Disallowance of related party deductions changes accounting method
TAX ALERT |
To prevent duplications or omissions that may arise from the use of a new method of accounting, a change in method of accounting is generally implemented with a section 481(a) catch-up adjustment, which is computed as of the beginning of the year of change. In Bosamia v. Commissioner, 2011 U.S. App. LEXIS 21486 (5th Cir. 2011), aff'g T.C. Memo 2010-218, the Fifth Circuit affirmed the Tax Court's holding that IRS's disallowance of an accrual method S corporation's related party deductions under section 267(a)(2) constituted a change in method of accounting subject to section 481(a). Further, in calculating the resulting section 481(a) adjustment, the IRS was permitted to make an adjustment in the year of change to include adjustments from closed tax years.
Under the facts of the case, Ramash and Pragati Bosamia (a married couple, collectively the Taxpayers) were the sole shareholders of two S corporations, India Music, Inc. (India Music) and Houston-Rakhee Imports (HRI). India Music purchased its inventory on credit from HRI, thereby creating a related party account payable. India Music, an accrual method taxpayer, deducted the annual increases in accounts payable to HRI even though no cash was actually paid to HRI from 1998 through 2004. HRI, a cash method taxpayer, reported no income from sales to India Music for those same years.

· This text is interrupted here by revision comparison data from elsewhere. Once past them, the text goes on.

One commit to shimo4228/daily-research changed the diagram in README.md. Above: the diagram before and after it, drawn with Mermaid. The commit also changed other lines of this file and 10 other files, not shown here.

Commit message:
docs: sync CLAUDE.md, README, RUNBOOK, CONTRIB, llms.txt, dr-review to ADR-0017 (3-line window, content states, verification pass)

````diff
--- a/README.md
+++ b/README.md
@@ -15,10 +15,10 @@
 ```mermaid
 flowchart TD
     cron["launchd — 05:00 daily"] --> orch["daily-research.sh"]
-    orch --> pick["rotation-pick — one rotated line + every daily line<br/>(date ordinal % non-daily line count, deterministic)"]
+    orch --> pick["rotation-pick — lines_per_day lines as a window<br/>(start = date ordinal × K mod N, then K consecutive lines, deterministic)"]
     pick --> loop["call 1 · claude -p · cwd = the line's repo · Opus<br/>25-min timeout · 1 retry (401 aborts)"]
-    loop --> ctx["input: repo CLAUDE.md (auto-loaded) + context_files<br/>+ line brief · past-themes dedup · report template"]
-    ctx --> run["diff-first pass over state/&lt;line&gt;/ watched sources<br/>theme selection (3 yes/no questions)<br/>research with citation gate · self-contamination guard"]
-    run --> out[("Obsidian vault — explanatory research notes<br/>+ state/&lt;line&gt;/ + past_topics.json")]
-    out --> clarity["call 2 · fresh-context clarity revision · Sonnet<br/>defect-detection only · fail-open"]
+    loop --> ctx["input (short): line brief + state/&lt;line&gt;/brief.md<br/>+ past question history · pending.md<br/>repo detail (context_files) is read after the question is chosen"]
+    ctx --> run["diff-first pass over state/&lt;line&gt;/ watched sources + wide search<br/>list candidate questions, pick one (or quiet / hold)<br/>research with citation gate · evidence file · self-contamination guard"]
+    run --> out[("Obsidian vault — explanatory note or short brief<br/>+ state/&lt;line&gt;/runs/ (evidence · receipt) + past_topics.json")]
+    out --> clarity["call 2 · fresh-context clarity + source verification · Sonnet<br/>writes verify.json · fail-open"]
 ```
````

India Music was precluded from taking the deduction for payments made to HRI until HRI actually received the payments under section 267(a)(2), which generally defers an accrual method taxpayer's deductions for expenses and interest owed to a related cash method taxpayer until payment is made and the amount involved is includible in the gross income of the cash method payee. Thus, in 2008, the IRS issued a notice of deficiency for the Taxpayers' 2004 tax year, which calculated interest and penalties on India Music's cost of goods sold deductions for 1998 through 2004. At the time that the 2004 notice of deficiency was issued, the statute of limitations for 1998 through 2002 had expired, and the IRS was barred from assessing income tax on those years under section 6501(a); however, the notice of deficiency included a section 481(a) adjustment, which adjusted the Taxpayers' income for the total of India Music's claimed cost of goods sold for 1998 through 2003.
The Tax Court rejected the Taxpayers' claim that a change to comply with section 267(a)(2) was not a change in method of accounting and that such change should not take into account the inventory or cost of goods sold adjustments from the Taxpayers' closed years. Under Reg. section 1.481-1(a)(1), a change in method of accounting to which section 481(a) applies includes a change in the overall method of accounting for gross income or deductions or a change in the treatment of a material item. Under Reg. section 1.446-1(e)(2)(ii)(a), a material item is any item that involves the proper time for the inclusion of the item in income or the taking of a deduction. Further, in Summit Sheet Metal Co. v. Commissioner, T.C. Memo 1996-563, the Tax Court held that a change made to comply with section 267(a)(2) affected the timing of a deduction, and, thus, was a change in the treatment of a material item. By deferring India Music's deductions until HRI actually received payment and recognized such income, the IRS effectively changed India Music's accounting method for its accounts payable from the accrual method to the cash method (i.e., the IRS changed India Music's treatment of a material item in 2004 by postponing the proper time for taking its account payable deduction).
In relying on Reg. sections 1.481-1(a)(1), 1.446-1(e)(2)(ii)(a), and Summit Sheet Metal, the Fifth Circuit reasoned that India Music changed its method of accounting when it was required to postpone the realization of its cost of goods sold. Since such a change was a change in the treatment of a material item, section 481(a) applied to the change made to comply with section 267(a)(2). Further, in upholding the IRS's assertion that section 481(a) did not conflict with the statute of limitations, the Court cited Graff Chevrolet Co. v. Campbell, 343 F.2d 568, 572 (5th Cir. 1968), in noting that the "statute of limitations is directed towards stale claims," while "section 481 deals with claims which do not even arise until the year of the accounting change."
In reviewing related party transactions, taxpayers should be cognizant of the requirements under section 267(a)(2) that generally require the matching of the deduction claimed by an accrual method taxpayer with the income recognized by a related cash method taxpayer. As exemplified in Bosamia, a change in accounting method to comply with section 267(a)(2) is subject to section 481, and, therefore, such change will encompass all years for which section 267(a)(2) applies, even if the statute of limitations has closed. A change in method of accounting to comply with section 267(a)(2) is generally eligible for automatic consent under App. section 12.01 of Rev. Proc. 2011-14 (automatic change number 26).